On the other hand, I’m also highly interested in the pharmaceutical packaging industry. Both my parents work for pharmaceutical companies and I’ve always been intrigued by the medical field. While I could never be on the front lines of medicine, I like the idea of working on a product that can completely change a person’s life. It can have such an impact on one’s quality of life and wellbeing; that must be an extremely gratifying position.

What are your plans after graduation?

Cierpial: I will immediately begin a full-time position as an engineer at L’Oreal in its Technical Package Development department. I have interned there for almost a year now in the Skincare/Fragrance department. I am joining the L’Oreal team as part of their Management Development Program, a rotational program, in the packaging track.
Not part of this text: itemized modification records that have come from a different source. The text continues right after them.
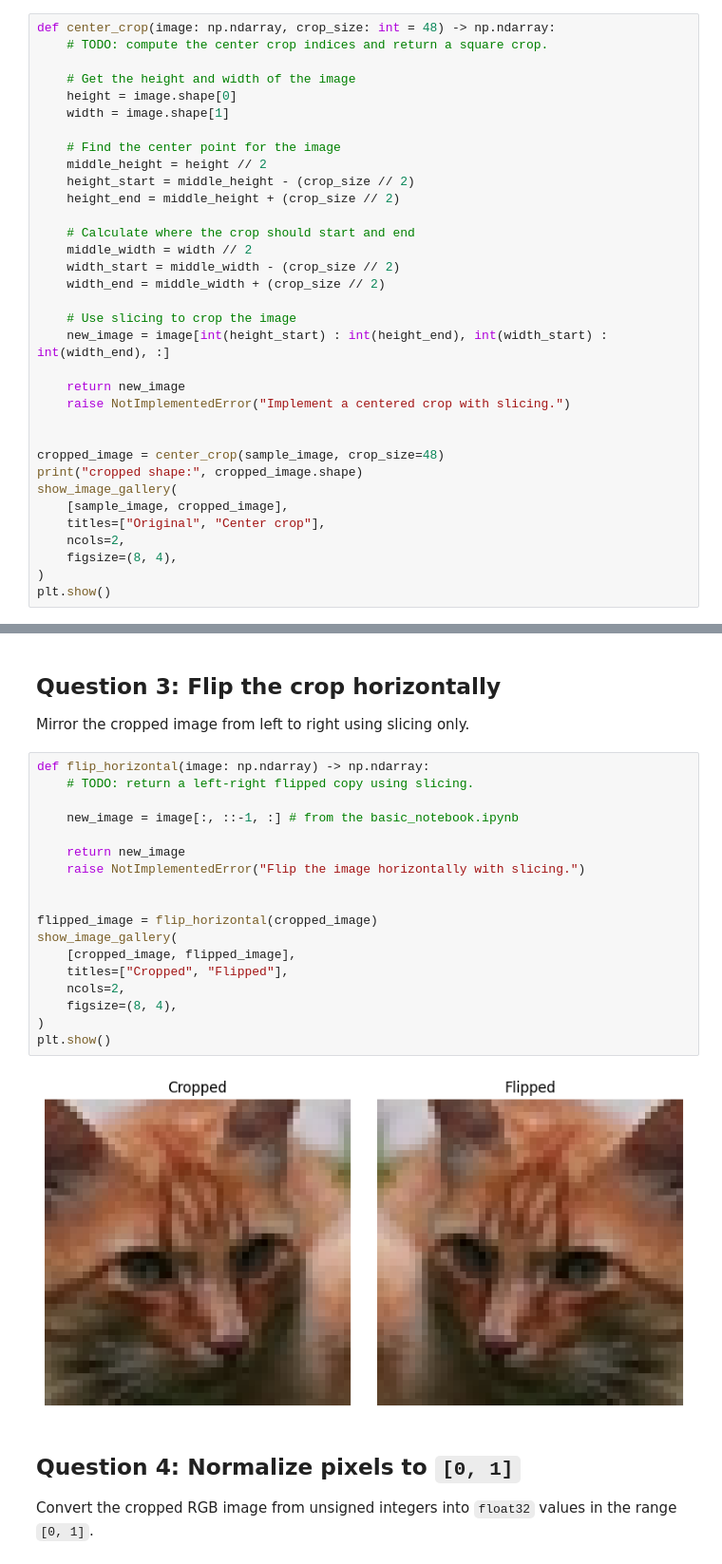
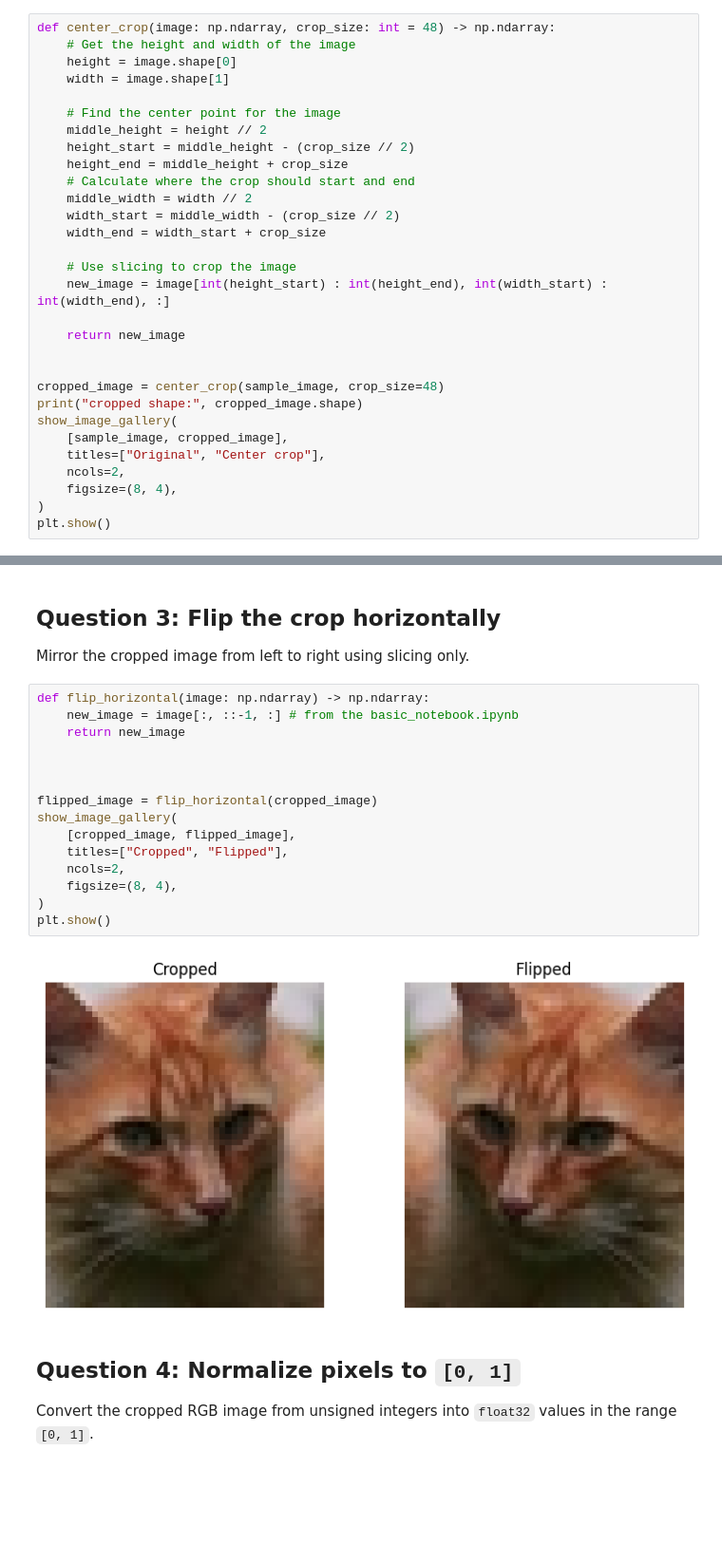
Before and after one commit to vgu-dsai-2026/lab-1-numpy-104240199-creator, a Jupyter notebook: notebook.ipynb, the cells around one changed output, grey strips where cells are left out. Shown at 95% size. Cells and saved outputs as stored; diff of their text form; blank space fills up the shorter version.

```diff
--- a/notebook.ipynb
+++ b/notebook.ipynb
@@ -178,8 +175,6 @@ min/max: 0 225
 Implement a centered square crop. Keep the crop size at `48 x 48` for the rest of the lab so the crop is visible and later operations stay consistent.
 # %%
 def center_crop(image: np.ndarray, crop_size: int = 48) -> np.ndarray:
-    # TODO: compute the center crop indices and return a square crop.
-
     # Get the height and width of the image
     height = image.shape[0]
     width = image.shape[1]
@@ -187,18 +182,16 @@ def center_crop(image: np.ndarray, crop_size: int = 48) -> np.ndarray:
     # Find the center point for the image
     middle_height = height // 2
     height_start = middle_height - (crop_size // 2)
-    height_end = middle_height + (crop_size // 2)
-
+    height_end = middle_height + crop_size
     # Calculate where the crop should start and end
     middle_width = width // 2
     width_start = middle_width - (crop_size // 2)
-    width_end = middle_width + (crop_size // 2)
+    width_end = width_start + crop_size
 
     # Use slicing to crop the image
     new_image = image[int(height_start) : int(height_end), int(width_start) : int(width_end), :]
 
     return new_image
-    raise NotImplementedError("Implement a centered crop with slicing.")
 
 
 cropped_image = center_crop(sample_image, crop_size=48)
@@ -219,24 +212,21 @@ cropped shape: (48, 48, 3)
 Mirror the cropped image from left to right using slicing only.
 # %%
 def flip_horizontal(image: np.ndarray) -> np.ndarray:
-    # TODO: return a left-right flipped copy using slicing.
+    new_image = image[:, ::-1, :] # from the basic_notebook.ipynb
+    return new_image
 
-    new_image = image[:, ::-1, :] # from the basic_notebook.ipynb
-
-    return new_image
-    raise NotImplementedError("Flip the image horizontally with slicing.")
 
 
 flipped_image = flip_horizontal(cropped_image)
 show_image_gallery(
     [cropped_image, flipped_image],
     titles=["Cropped", "Flipped"],
     ncols=2,
     figsize=(8, 4),
 )
 plt.show()
 # %% [output]
-[figure, old version]
+[figure, new version]
 # %% [markdown]
 ## Question 4: Normalize pixels to `[0, 1]`
 
```
Also changed, not shown: parts of 9 cells of this notebook.
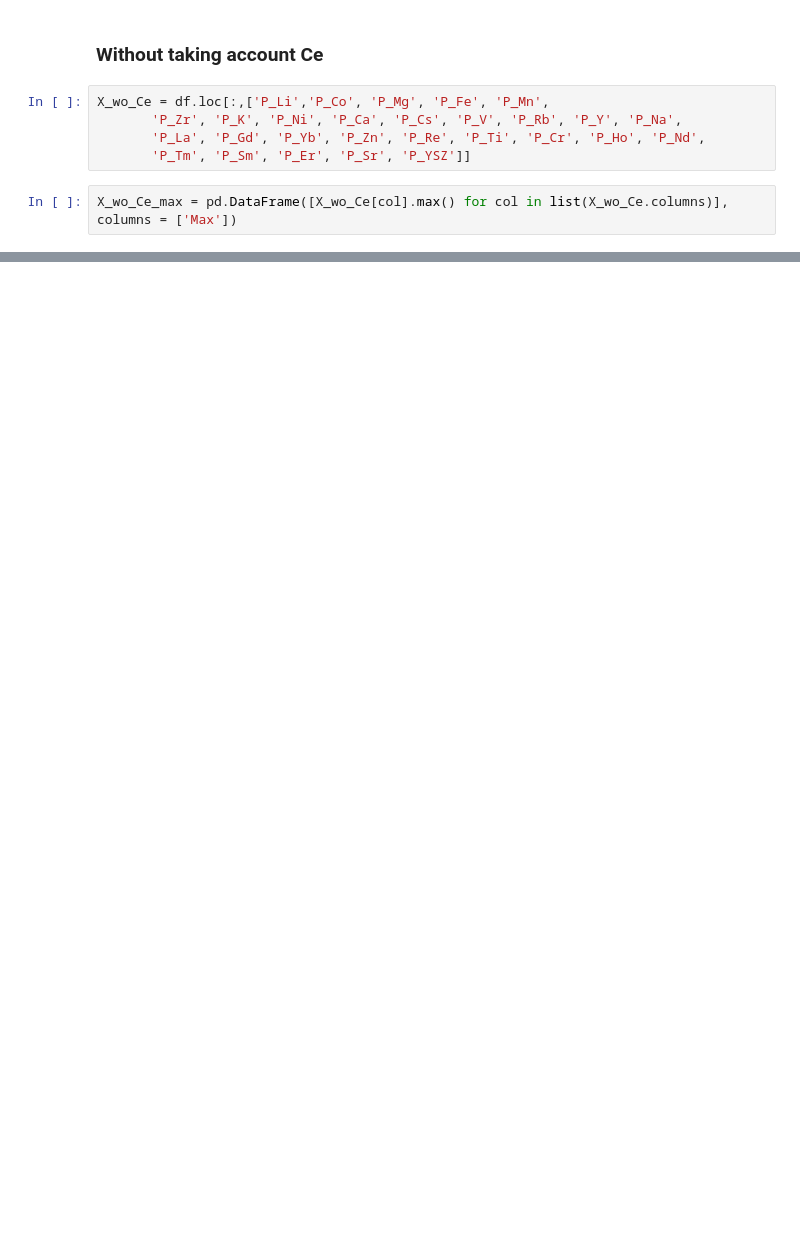
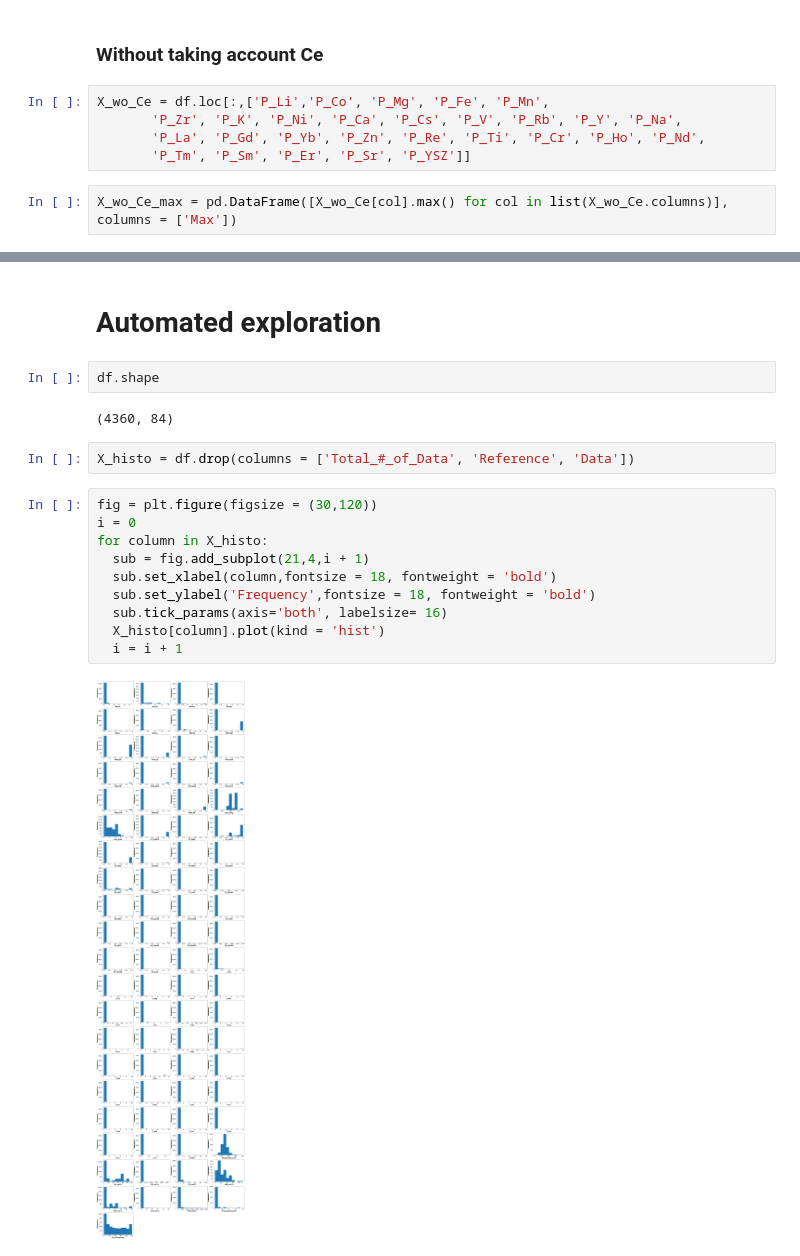
Before and after one commit to WilliamMejiaG/ML_based_novel_catalysts_discovery, a Jupyter notebook: Published_Data_ML_Based_Heterogeneous_Catalysts_Discovery.ipynb, the cells around one changed output, grey strips where cells are left out. Cells and saved outputs as stored; diff of their text form; blank space fills up the shorter version.

```diff
--- a/Published_Data_ML_Based_Heterogeneous_Catalysts_Discovery.ipynb
+++ b/Published_Data_ML_Based_Heterogeneous_Catalysts_Discovery.ipynb
@@ -259,0 +261,20 @@ plt.show()
+# %% [markdown]
+# Automated exploration
+# %%
+df.shape
+# %% [output]
+(4360, 84)
+# %%
+X_histo = df.drop(columns = ['Total_#_of_Data', 'Reference', 'Data'])
+# %%
+fig = plt.figure(figsize = (30,120))
+i = 0
+for column in X_histo:
+  sub = fig.add_subplot(21,4,i + 1)
+  sub.set_xlabel(column,fontsize = 18, fontweight = 'bold')
+  sub.set_ylabel('Frequency',fontsize = 18, fontweight = 'bold')
+  sub.tick_params(axis='both', labelsize= 16)
+  X_histo[column].plot(kind = 'hist')
+  i = i + 1
+# %% [output]
+[figure, added]
```
Also changed, not shown: parts of 5 cells of this notebook.
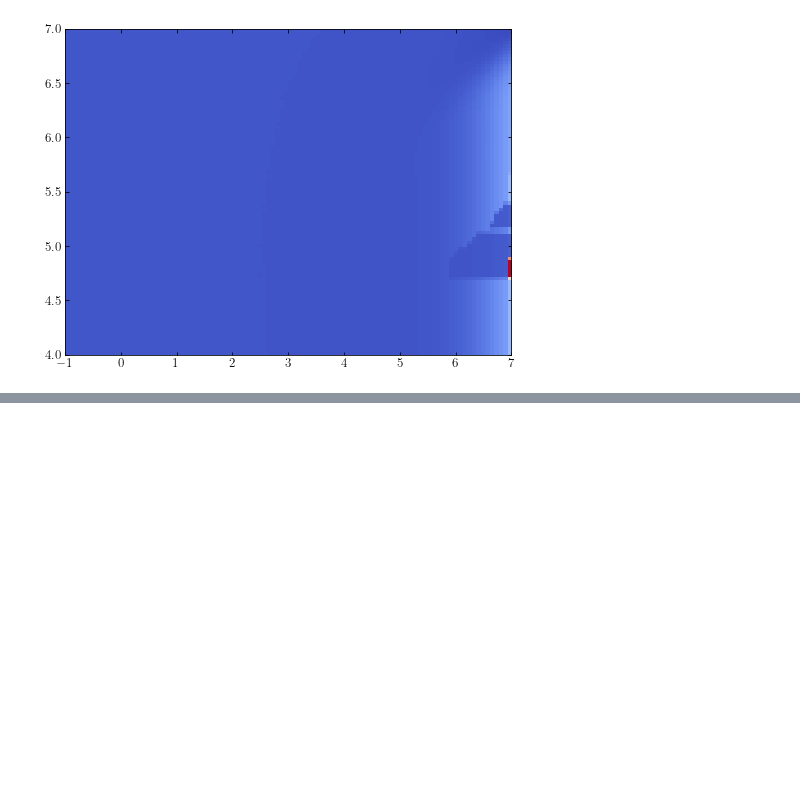
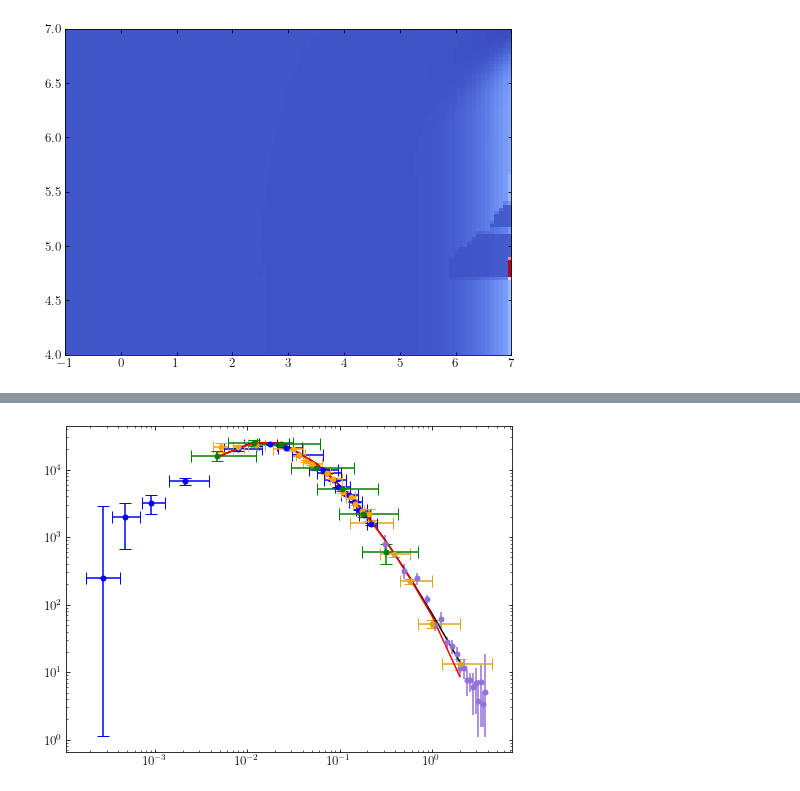
Before and after one commit to NolanSmyth/class_recoupling, a Jupyter notebook: recoupling_constraints.ipynb, the cells around one changed output, grey strips where cells are left out. Cells and saved outputs as stored; diff of their text form; code cells hidden in the pictures; blank space fills up the shorter version.

```diff
--- a/recoupling_constraints.ipynb
+++ b/recoupling_constraints.ipynb
@@ -347,0 +338,7 @@ plt.yscale("log")
+# %%
+dfLCDM = pd.read_csv(
+            'output/lambdacdm00_pk.dat', header=None, names=["k", "P(k)"], skiprows=4, delimiter="\s+",
+        )
+# %%
+lcdm_interp = UnivariateSpline(dfLCDM["k"], dfLCDM["P(k)"], s=0)
+lcdm_pks = np.array([lcdm_interp(k) for k in constraint_ks_sorted])
@@ -347,0 +351,77 @@ plt.yscale("log")
+# %%
+plt.errorbar(
+    dfBOSS["k"],
+    dfBOSS["P(k)"],
+    yerr=yerrBOSS,
+    marker="o",
+    ms=5,
+    color="mediumpurple",
+    ls="none",
+    label=r"BOSS DR9 Ly-$\alpha$ forest",
+)
+plt.errorbar(
+    dfDES["X"],
+    dfDES["Y"],
+    yerr=yerrDES,
+    xerr=xerrDES,
+    marker="o",
+    ms=5,
+    color="goldenrod",
+    ls="none",
+    capsize=6,
+    label="DES Y1 cosmic Shear",
+)
+
+plt.errorbar(
+    dfPlanckTT["X"],
+    dfPlanckTT["Y"],
+    yerr=yerrTT,
+    xerr=xerrTT,
+    marker="o",
+    ms=5,
+    color="blue",
+    ls="none",
+    capsize=6,
+    label="Planck TT",
+)
+
+plt.errorbar(
+    dfPlanckEE["X"],
+    dfPlanckEE["Y"],
+    yerr=yerrEE,
+    xerr=xerrEE,
+    marker="o",
+    ms=5,
+    color="orange",
+    ls="none",
+    capsize=6,
+    label="Planck EE",
+)
+
+plt.errorbar(
+    dfPlanckPP["X"],
+    dfPlanckPP["Y"],
+    yerr=yerrPP,
+    xerr=xerrPP,
+    marker="o",
+    ms=5,
+    color="green",
+    ls="none",
+    capsize=6,
+    label="Planck $\phi\phi$",
+)
+
+# plt.plot(constraint_ks_sorted, constraint_pks_sorted, color="black", label="Constraint")
+# plt.errorbar(constraint_ks_sorted, constraint_pks_sorted, yerr=constraint_pk_y_errs_sorted, color="black", ls="none", alpha=0.5)
+plt.plot(constraint_ks_sorted, lcdm_pks, color="black", label="LCDM")
+plt.plot(constraint_ks_sorted, test_pks, color="red", label="Recoupling")
+
+plt.xscale("log")
+plt.yscale("log")
+
+# plt.xlim(1e-2, 1e-1)
+# plt.ylim(1e3, 5e4)
+
+plt.show()
+# %% [output]
+[figure, added]
```
Also changed, not shown: parts of 21 cells of this notebook, 5 other files.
This gives me the opportunity to rotate around several positions both in and related to packaging and develop a range of skills in a condensed period of time.

As far as long-term goals, I hope to stay in the packaging field and possibly pursue graduate work in a technical area or obtain an MBA. 

Click here for more information on the packaging engineering program at Rutgers University.

Read about last year’s Rising Star from Rutgers University, Damen Soriente, in Engineered for packaging by Rutgers University.

And read our virtual reunion, Rising Stars shine a light on packaging education, which features our first six Rising Stars.


Interested in continuing your professional education in packaging? Join like-minded professionals at EastPack in New York City June 14 to 16 in New York City.


TAGS: Educational
Hide comments


  • Allowed HTML tags: <em> <strong> <blockquote> <br> <p>

Plain text

  • No HTML tags allowed.
  • Web page addresses and e-mail addresses turn into links automatically.
  • Lines and paragraphs break automatically.